§ ASSIGNMENT: Among the records below, find each line that includes the string "xlsx" and copy it.

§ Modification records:
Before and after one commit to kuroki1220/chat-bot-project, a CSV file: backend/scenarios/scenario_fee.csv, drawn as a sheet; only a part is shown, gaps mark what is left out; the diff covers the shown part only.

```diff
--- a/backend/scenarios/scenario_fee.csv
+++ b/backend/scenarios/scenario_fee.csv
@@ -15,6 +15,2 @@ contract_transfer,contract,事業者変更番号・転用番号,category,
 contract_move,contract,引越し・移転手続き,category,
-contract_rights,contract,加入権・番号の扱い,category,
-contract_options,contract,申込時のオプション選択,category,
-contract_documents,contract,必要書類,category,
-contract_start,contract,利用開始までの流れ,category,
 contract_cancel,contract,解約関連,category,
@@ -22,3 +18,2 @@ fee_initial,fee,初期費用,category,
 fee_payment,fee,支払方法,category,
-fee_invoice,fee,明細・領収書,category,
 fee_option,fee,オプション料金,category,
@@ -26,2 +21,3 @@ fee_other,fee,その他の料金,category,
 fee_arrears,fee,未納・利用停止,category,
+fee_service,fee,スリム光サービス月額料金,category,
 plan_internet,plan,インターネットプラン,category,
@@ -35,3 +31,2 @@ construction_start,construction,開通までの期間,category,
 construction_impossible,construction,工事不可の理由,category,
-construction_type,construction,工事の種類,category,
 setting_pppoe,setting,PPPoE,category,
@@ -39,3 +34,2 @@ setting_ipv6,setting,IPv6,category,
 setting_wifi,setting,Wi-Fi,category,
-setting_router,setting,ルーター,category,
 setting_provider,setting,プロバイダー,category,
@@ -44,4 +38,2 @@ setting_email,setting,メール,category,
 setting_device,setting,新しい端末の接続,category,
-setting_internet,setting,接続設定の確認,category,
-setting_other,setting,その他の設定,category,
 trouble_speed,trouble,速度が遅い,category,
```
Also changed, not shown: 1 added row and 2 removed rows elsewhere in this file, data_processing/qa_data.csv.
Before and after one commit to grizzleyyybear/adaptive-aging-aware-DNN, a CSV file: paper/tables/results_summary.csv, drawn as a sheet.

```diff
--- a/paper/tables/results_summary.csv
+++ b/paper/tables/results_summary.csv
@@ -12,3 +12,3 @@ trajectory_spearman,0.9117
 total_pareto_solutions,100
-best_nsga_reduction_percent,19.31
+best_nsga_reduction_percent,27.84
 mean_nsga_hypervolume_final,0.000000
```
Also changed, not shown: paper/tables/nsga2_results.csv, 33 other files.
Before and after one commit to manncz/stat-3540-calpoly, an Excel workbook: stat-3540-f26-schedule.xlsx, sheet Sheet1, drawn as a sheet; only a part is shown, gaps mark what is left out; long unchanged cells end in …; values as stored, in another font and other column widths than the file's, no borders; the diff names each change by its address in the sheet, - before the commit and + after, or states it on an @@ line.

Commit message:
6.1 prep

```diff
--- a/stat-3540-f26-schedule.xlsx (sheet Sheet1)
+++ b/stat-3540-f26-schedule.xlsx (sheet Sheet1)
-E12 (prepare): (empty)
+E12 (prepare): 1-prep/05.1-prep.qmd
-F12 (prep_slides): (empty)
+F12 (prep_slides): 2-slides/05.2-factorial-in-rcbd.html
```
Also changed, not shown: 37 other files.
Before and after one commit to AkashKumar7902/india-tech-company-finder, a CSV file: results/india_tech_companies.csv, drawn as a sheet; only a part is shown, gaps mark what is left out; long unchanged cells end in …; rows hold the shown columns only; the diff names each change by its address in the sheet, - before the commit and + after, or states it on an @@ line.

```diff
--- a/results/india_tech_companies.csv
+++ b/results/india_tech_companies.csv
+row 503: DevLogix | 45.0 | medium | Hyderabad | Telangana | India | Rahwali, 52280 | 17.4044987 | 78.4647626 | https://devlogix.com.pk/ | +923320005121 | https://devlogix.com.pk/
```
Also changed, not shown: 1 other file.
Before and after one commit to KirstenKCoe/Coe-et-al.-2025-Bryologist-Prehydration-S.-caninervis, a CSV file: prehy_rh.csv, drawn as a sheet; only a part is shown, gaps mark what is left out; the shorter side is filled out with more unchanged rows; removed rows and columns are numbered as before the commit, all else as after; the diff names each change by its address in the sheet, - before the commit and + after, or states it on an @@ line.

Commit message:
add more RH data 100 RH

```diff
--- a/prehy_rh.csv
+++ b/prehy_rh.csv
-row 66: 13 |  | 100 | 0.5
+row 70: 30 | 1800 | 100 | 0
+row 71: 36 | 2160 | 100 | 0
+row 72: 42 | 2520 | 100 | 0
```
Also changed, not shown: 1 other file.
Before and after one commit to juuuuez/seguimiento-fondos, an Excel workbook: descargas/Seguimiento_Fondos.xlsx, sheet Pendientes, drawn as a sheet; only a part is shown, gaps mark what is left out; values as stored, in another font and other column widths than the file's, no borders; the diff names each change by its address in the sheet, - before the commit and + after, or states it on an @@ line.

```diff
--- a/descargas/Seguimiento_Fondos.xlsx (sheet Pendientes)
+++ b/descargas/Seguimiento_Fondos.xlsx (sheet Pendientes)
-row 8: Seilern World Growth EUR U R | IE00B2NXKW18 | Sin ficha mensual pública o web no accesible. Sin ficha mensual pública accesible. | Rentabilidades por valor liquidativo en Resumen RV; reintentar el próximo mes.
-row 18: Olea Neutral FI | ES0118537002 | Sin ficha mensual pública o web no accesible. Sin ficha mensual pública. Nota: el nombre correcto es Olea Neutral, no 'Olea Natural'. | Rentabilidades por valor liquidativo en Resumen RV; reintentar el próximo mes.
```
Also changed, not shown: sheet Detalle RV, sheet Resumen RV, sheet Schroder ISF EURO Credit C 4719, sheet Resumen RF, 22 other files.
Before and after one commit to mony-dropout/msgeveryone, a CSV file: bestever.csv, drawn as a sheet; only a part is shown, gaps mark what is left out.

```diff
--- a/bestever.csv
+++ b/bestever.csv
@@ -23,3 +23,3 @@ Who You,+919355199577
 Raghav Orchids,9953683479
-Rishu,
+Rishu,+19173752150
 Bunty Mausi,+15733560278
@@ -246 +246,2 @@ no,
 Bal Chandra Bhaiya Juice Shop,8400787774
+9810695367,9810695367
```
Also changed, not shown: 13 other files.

§ SOLUTION TO THE EXERCISE:
Before and after one commit to manncz/stat-3540-calpoly, an Excel workbook: stat-3540-f26-schedule.xlsx, sheet Sheet1, drawn as a sheet; only a part is shown, gaps mark what is left out; long unchanged cells end in …; values as stored, in another font and other column widths than the file's, no borders; the diff names each change by its address in the sheet, - before the commit and + after, or states it on an @@ line.
--- a/stat-3540-f26-schedule.xlsx (sheet Sheet1)
+++ b/stat-3540-f26-schedule.xlsx (sheet Sheet1)
Before and after one commit to juuuuez/seguimiento-fondos, an Excel workbook: descargas/Seguimiento_Fondos.xlsx, sheet Pendientes, drawn as a sheet; only a part is shown, gaps mark what is left out; values as stored, in another font and other column widths than the file's, no borders; the diff names each change by its address in the sheet, - before the commit and + after, or states it on an @@ line.
--- a/descargas/Seguimiento_Fondos.xlsx (sheet Pendientes)
+++ b/descargas/Seguimiento_Fondos.xlsx (sheet Pendientes)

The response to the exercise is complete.